**ASSIGNMENT:**
Pull every line with "September" from the data below and copy it.

**GIVEN RECORDS:**

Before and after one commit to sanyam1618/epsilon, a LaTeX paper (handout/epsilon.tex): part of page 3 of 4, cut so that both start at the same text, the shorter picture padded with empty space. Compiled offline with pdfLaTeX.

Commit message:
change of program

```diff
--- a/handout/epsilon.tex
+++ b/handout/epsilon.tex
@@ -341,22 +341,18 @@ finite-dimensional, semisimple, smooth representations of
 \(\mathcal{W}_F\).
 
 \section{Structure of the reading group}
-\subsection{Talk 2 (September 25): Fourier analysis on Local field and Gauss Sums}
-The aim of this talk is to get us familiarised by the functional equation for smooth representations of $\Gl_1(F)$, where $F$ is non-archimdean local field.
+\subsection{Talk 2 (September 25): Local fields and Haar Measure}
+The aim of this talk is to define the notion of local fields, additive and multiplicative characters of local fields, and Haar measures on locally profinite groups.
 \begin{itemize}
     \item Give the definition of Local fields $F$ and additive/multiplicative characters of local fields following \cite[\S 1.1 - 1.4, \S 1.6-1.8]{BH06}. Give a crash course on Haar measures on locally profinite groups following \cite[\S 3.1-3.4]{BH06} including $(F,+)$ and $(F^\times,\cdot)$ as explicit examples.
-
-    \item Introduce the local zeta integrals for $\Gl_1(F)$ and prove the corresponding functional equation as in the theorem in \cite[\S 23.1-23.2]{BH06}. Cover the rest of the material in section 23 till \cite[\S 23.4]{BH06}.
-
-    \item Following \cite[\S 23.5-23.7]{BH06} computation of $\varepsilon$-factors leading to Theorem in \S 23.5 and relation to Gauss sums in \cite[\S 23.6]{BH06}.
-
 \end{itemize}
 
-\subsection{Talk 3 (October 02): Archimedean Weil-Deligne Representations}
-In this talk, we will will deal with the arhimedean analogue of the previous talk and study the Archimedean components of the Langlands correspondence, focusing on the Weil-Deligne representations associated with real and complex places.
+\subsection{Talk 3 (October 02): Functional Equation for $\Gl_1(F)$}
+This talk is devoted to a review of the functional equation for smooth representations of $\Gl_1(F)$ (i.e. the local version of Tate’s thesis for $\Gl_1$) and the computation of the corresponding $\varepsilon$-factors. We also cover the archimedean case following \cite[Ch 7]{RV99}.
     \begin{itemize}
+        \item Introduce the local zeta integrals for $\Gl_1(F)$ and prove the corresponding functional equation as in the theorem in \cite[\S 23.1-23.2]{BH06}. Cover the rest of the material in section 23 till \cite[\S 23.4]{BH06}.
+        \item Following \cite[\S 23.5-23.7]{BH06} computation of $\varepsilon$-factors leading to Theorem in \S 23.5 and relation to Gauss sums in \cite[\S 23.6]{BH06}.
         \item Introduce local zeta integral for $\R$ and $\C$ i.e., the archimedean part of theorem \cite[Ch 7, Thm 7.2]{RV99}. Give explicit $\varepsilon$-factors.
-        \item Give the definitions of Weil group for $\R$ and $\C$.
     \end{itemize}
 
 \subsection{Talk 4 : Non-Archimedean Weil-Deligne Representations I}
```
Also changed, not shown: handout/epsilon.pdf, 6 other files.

**ANSWER BELOW:**
-\subsection{Talk 2 (September 25): Fourier analysis on Local field and Gauss Sums}
+\subsection{Talk 2 (September 25): Local fields and Haar Measure}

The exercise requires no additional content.